→ SOURCE MATERIAL:

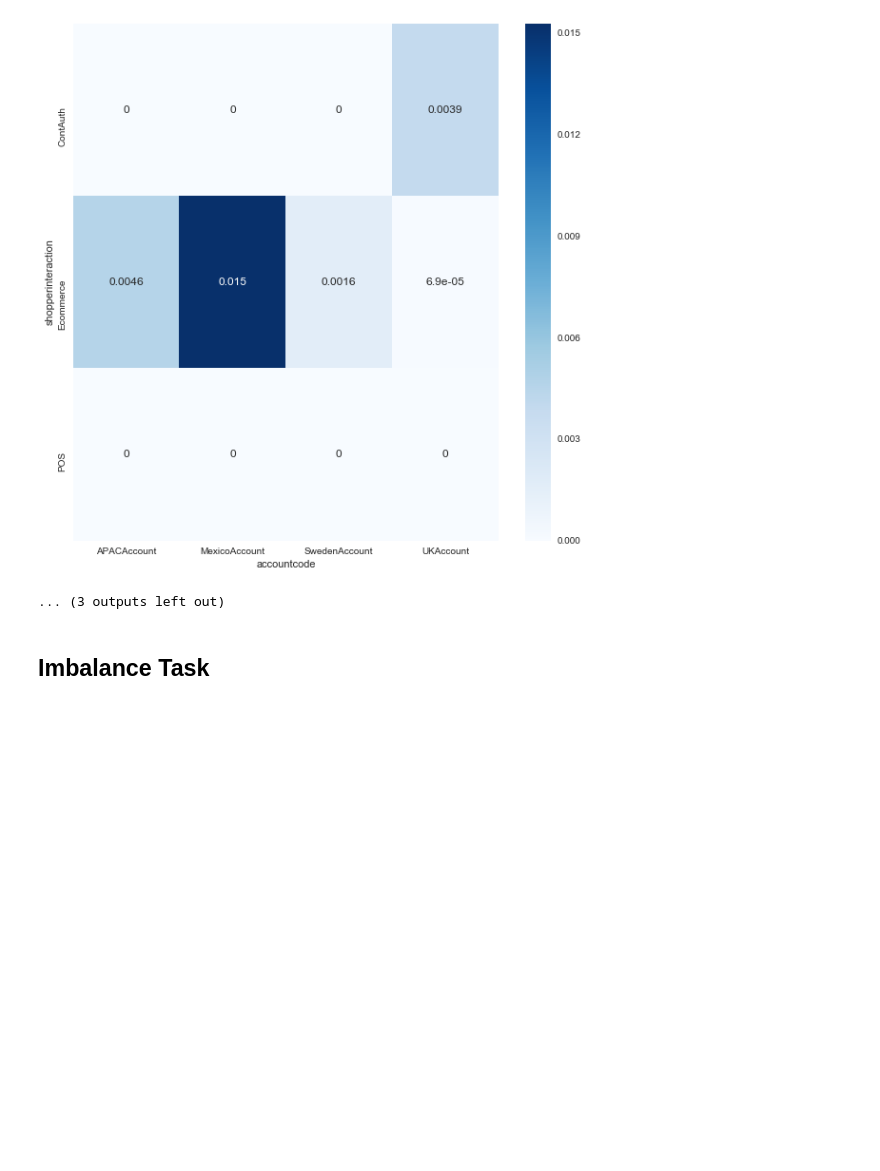
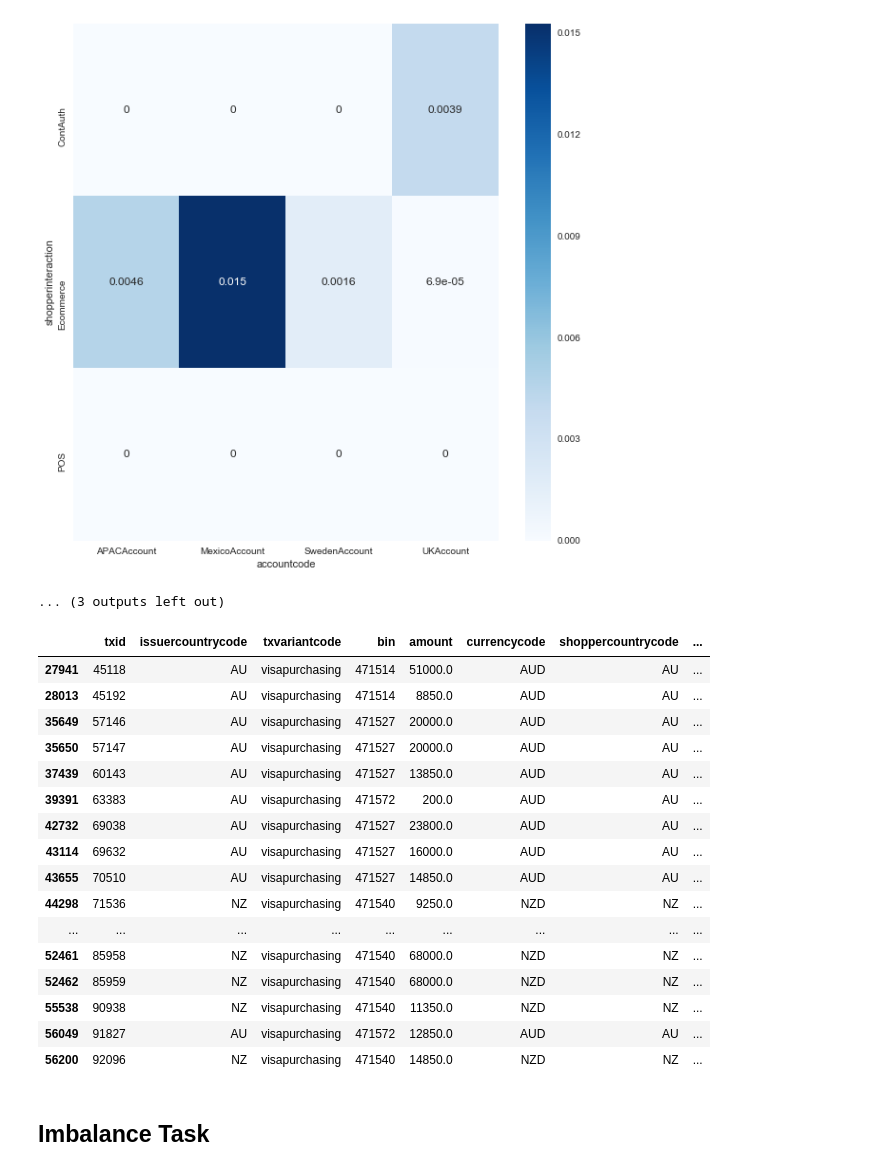
Before and after one commit to enreina/cs4035-lab, a Jupyter notebook: lab1/fraud_detection.ipynb, the cells around one changed output. Cells and saved outputs as stored; diff of their text form; code cells hidden in the pictures; blank space fills up the shorter version.

```diff
--- a/lab1/fraud_detection.ipynb
+++ b/lab1/fraud_detection.ipynb
@@ -310,6 +314,26 @@ for combination in list(itertools.combinations(categorical_columns,2)):
 [figure]
 [figure]
 ... (3 outputs left out)
+# %%
+data_preproc.loc[(data_preproc['cvcresponsecode'] == 0) & (data_preproc['txvariantcode'] == 'visapurchasing')]
+# %% [output]
+|  | txid | issuercountrycode | txvariantcode | bin | amount | currencycode | shoppercountrycode | ... |
+| 27941 | 45118 | AU | visapurchasing | 471514 | 51000.0 | AUD | AU | ... |
+| 28013 | 45192 | AU | visapurchasing | 471514 | 8850.0 | AUD | AU | ... |
+| 35649 | 57146 | AU | visapurchasing | 471527 | 20000.0 | AUD | AU | ... |
+| 35650 | 57147 | AU | visapurchasing | 471527 | 20000.0 | AUD | AU | ... |
+| 37439 | 60143 | AU | visapurchasing | 471527 | 13850.0 | AUD | AU | ... |
+| 39391 | 63383 | AU | visapurchasing | 471572 | 200.0 | AUD | AU | ... |
+| 42732 | 69038 | AU | visapurchasing | 471527 | 23800.0 | AUD | AU | ... |
+| 43114 | 69632 | AU | visapurchasing | 471527 | 16000.0 | AUD | AU | ... |
+| 43655 | 70510 | AU | visapurchasing | 471527 | 14850.0 | AUD | AU | ... |
+| 44298 | 71536 | NZ | visapurchasing | 471540 | 9250.0 | NZD | NZ | ... |
+| ... | ... | ... | ... | ... | ... | ... | ... | ... |
+| 52461 | 85958 | NZ | visapurchasing | 471540 | 68000.0 | NZD | NZ | ... |
+| 52462 | 85959 | NZ | visapurchasing | 471540 | 68000.0 | NZD | NZ | ... |
+| 55538 | 90938 | NZ | visapurchasing | 471540 | 11350.0 | NZD | NZ | ... |
+| 56049 | 91827 | AU | visapurchasing | 471572 | 12850.0 | AUD | AU | ... |
+| 56200 | 92096 | NZ | visapurchasing | 471540 | 14850.0 | NZD | NZ | ... |
 # %% [markdown]
 ## Imbalance Task
 # %% [markdown]
```
Also changed, not shown: parts of 15 cells of this notebook, 2 other files.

→ DIRECTIONS: Your answer should be a single number: the count of lines in these records that hold the string "ipynb".

→ PROBLEM SOLUTION: 3